Sihvonen, M.; Hyytiäinen, K.; Valkama, E.; Turtola, E.
Phosphorus and Nitrogen Yield Response Models for Dynamic Bio-Economic Optimization: An Empirical Approach. *Agronomy* **2018**, *8*, 41.
https://doi.org/10.3390/agronomy8040041

**AMA Style**

Sihvonen M, Hyytiäinen K, Valkama E, Turtola E.
Phosphorus and Nitrogen Yield Response Models for Dynamic Bio-Economic Optimization: An Empirical Approach. *Agronomy*. 2018; 8(4):41.
https://doi.org/10.3390/agronomy8040041

**Chicago/Turabian Style**

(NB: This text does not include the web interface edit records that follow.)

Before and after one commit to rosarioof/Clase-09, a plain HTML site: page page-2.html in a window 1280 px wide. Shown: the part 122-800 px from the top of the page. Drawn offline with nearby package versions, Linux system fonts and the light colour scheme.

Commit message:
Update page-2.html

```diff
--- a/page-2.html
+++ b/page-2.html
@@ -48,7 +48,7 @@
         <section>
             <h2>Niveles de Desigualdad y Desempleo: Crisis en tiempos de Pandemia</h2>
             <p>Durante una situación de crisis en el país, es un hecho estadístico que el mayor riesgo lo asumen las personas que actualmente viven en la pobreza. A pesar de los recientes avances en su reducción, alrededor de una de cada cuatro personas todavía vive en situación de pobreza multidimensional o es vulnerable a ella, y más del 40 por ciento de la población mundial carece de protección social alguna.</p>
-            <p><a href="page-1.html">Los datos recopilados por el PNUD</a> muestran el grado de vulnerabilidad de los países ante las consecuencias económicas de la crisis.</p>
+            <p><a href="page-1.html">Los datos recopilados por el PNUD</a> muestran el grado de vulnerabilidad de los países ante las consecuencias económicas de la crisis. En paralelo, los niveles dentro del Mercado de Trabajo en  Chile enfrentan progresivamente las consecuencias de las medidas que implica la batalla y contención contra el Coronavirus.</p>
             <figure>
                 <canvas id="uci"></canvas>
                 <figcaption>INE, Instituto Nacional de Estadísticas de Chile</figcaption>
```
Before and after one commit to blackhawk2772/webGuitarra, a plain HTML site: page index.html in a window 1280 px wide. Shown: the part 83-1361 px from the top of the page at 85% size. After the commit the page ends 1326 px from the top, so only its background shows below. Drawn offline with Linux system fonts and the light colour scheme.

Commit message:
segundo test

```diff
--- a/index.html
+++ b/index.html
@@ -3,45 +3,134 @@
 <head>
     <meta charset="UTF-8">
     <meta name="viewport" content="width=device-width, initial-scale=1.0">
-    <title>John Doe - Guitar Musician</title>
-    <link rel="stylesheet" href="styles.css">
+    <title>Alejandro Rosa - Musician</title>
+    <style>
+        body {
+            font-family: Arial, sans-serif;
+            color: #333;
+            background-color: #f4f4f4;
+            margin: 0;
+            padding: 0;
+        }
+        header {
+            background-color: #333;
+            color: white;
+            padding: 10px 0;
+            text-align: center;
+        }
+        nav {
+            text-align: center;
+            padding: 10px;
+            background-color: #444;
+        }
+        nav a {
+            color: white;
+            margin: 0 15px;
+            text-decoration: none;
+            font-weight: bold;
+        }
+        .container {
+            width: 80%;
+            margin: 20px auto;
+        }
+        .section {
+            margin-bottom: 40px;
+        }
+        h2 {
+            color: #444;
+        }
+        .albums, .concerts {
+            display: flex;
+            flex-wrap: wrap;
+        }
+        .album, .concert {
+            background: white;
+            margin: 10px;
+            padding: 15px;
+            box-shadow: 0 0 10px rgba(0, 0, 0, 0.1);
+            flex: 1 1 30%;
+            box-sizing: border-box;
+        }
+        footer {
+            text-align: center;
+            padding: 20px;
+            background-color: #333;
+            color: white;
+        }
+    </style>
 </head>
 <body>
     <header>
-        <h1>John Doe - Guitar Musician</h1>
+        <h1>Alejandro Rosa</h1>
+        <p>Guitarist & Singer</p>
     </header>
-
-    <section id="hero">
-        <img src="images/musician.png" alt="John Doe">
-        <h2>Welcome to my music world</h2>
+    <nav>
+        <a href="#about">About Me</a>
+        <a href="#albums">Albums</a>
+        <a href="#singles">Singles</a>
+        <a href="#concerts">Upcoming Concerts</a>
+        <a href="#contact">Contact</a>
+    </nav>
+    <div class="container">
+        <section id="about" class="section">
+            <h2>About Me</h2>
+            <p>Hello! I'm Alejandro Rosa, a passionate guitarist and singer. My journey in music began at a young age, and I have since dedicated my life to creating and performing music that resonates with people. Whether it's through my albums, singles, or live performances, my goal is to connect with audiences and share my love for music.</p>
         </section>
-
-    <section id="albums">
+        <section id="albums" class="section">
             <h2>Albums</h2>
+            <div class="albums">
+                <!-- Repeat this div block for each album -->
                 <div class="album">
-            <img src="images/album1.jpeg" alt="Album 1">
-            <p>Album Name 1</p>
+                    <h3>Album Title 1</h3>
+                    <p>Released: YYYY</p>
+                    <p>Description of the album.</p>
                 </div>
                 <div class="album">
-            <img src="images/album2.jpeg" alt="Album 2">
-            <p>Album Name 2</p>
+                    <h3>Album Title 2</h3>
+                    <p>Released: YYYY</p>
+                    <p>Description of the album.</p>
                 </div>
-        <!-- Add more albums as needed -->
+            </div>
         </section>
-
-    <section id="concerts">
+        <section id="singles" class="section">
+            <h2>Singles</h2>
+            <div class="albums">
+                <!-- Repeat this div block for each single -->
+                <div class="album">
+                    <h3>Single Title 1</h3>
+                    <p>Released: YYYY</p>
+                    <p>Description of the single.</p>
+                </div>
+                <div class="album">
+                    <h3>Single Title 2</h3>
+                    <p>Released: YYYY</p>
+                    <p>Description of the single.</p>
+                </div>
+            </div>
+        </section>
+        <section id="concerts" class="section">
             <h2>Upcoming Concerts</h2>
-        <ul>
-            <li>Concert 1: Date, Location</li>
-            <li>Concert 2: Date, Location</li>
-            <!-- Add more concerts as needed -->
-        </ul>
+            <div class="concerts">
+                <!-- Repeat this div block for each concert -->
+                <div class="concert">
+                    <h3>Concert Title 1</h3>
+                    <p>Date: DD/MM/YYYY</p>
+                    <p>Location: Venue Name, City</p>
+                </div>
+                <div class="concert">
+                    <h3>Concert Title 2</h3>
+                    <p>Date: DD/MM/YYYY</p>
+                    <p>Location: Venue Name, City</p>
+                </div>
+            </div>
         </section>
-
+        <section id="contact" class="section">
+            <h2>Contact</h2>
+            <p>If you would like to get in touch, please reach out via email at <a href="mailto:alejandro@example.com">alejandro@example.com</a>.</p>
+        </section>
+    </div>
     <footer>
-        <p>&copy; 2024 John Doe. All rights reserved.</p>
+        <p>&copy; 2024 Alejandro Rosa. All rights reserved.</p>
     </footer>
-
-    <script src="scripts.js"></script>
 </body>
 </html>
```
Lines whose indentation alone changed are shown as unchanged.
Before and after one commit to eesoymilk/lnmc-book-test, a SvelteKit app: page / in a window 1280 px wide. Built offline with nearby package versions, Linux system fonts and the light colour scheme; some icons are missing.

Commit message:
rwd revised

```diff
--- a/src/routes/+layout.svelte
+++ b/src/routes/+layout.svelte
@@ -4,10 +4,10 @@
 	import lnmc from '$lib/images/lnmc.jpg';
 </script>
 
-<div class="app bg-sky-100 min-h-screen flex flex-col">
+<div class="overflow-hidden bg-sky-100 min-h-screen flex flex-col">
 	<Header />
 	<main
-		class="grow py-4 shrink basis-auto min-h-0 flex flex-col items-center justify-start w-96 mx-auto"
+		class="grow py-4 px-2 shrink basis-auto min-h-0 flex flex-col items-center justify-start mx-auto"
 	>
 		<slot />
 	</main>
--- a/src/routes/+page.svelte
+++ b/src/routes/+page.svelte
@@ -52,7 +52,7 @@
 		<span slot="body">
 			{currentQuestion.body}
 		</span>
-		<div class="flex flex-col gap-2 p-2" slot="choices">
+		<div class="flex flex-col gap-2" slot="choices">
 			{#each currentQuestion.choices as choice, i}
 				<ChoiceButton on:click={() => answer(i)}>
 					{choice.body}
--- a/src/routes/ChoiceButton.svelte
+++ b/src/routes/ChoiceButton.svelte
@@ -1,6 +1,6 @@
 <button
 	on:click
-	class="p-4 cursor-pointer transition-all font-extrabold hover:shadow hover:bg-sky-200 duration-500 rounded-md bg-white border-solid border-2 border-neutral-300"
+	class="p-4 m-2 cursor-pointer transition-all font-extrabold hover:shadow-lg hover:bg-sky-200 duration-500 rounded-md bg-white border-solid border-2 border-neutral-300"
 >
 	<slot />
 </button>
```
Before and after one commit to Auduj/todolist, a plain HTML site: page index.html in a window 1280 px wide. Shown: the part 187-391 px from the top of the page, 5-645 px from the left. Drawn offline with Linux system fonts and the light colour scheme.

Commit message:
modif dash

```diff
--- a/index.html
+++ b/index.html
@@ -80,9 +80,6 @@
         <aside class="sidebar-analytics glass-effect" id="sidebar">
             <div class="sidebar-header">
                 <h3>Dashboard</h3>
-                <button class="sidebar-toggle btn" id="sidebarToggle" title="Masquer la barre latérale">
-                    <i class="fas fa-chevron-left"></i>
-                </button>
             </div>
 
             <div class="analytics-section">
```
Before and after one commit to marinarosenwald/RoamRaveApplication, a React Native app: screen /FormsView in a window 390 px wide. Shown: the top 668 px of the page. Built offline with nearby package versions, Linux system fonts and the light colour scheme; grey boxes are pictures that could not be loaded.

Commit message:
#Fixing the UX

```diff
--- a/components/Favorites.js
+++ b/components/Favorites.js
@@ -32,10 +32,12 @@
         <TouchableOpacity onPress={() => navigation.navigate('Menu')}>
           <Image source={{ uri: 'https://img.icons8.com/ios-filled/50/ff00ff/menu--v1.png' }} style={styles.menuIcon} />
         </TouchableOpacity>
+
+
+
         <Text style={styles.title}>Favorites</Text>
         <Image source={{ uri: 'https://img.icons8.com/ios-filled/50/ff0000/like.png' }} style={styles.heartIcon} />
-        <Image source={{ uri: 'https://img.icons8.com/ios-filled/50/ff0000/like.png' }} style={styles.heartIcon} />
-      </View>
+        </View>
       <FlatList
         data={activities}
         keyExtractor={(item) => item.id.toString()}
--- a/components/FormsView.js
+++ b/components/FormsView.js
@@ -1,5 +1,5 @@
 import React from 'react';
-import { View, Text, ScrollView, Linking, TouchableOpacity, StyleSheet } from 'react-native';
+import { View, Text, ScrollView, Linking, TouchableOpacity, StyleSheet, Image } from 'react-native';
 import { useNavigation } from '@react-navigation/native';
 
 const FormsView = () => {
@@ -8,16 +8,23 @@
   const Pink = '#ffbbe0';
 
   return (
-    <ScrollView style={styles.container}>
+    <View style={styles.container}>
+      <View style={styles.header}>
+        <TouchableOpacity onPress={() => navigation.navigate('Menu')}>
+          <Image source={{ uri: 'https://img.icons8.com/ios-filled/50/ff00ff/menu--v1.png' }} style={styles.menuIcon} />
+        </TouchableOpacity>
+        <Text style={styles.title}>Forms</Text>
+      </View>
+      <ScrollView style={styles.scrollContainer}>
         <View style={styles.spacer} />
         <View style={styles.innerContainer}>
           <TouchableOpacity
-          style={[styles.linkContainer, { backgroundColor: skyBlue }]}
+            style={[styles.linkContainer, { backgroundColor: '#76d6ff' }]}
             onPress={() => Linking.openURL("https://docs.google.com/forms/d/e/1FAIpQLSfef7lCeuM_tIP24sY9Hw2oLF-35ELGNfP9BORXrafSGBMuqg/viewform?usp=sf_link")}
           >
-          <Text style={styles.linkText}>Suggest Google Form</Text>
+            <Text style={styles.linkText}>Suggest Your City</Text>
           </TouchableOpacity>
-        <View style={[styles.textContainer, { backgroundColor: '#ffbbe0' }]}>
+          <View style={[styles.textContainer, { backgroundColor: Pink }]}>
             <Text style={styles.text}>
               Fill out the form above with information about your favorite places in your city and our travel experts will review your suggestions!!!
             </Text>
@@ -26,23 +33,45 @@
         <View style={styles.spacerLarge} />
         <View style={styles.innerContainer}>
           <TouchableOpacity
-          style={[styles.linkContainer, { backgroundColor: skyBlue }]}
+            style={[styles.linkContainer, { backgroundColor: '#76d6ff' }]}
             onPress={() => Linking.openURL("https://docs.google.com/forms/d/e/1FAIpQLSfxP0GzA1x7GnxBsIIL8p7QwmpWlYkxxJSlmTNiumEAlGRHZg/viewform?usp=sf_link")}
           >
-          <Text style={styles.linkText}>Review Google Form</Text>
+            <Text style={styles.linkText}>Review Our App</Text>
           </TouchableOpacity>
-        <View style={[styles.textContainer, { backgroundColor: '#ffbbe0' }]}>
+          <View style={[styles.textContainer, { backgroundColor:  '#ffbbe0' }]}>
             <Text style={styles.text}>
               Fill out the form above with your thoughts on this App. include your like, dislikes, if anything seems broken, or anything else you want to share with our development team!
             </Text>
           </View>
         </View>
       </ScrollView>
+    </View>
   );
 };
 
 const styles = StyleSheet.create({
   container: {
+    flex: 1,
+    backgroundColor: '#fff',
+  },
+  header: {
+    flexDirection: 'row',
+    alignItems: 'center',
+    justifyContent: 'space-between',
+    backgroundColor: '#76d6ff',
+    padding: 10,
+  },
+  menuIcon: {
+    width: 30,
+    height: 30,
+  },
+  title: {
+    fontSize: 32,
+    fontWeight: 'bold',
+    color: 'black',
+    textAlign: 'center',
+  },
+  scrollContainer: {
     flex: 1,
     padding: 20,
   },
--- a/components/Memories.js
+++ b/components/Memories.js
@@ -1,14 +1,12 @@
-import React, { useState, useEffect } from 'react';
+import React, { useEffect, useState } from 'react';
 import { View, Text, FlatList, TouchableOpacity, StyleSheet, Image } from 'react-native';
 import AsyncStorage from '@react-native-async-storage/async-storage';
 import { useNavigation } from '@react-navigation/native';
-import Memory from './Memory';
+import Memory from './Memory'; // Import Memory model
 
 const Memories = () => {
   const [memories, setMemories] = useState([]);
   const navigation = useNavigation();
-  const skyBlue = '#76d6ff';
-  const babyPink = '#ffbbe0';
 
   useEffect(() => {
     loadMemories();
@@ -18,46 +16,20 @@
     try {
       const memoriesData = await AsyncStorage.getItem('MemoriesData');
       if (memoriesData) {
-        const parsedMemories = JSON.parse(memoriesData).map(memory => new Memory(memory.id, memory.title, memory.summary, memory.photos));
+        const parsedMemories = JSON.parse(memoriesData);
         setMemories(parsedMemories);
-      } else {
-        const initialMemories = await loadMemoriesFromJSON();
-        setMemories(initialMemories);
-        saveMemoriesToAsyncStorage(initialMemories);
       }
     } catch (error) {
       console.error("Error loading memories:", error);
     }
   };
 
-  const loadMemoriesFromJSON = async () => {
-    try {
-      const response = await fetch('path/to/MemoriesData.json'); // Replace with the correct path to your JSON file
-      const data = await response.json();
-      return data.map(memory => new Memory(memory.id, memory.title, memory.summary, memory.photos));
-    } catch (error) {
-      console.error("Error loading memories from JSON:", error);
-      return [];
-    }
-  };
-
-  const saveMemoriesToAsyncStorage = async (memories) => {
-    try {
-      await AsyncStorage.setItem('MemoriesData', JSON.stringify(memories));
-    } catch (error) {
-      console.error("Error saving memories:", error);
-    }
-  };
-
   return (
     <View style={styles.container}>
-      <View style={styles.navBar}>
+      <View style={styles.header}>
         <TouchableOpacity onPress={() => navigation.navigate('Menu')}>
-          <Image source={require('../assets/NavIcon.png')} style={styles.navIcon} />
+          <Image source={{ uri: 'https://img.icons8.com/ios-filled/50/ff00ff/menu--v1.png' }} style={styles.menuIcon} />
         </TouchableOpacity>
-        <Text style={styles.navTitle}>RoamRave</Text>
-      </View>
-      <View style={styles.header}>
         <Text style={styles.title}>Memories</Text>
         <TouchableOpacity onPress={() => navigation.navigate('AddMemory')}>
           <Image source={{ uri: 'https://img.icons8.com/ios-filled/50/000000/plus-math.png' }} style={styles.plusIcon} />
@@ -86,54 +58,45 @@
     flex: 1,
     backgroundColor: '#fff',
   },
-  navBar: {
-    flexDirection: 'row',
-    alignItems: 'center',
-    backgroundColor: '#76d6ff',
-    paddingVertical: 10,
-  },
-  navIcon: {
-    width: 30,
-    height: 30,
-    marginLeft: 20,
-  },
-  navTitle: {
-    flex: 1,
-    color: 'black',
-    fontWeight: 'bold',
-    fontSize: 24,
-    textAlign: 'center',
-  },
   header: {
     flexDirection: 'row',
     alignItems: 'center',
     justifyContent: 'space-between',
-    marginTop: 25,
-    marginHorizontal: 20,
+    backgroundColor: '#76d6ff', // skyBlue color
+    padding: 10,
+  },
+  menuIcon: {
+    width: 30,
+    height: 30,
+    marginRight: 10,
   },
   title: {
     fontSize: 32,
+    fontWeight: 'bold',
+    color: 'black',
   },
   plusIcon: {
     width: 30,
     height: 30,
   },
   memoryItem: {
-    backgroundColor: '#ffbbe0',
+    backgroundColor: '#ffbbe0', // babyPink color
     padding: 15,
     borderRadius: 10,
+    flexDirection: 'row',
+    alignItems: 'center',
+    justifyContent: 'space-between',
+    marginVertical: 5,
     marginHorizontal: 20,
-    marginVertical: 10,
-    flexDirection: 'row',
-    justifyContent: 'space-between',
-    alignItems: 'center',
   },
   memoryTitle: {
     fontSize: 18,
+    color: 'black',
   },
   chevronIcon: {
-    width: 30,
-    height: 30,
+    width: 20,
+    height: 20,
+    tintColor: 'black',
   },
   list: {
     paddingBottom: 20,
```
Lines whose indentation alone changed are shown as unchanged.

Sihvonen, Matti, Kari Hyytiäinen, Elena Valkama, and Eila Turtola.
2018. "Phosphorus and Nitrogen Yield Response Models for Dynamic Bio-Economic Optimization: An Empirical Approach" *Agronomy* 8, no. 4: 41.
https://doi.org/10.3390/agronomy8040041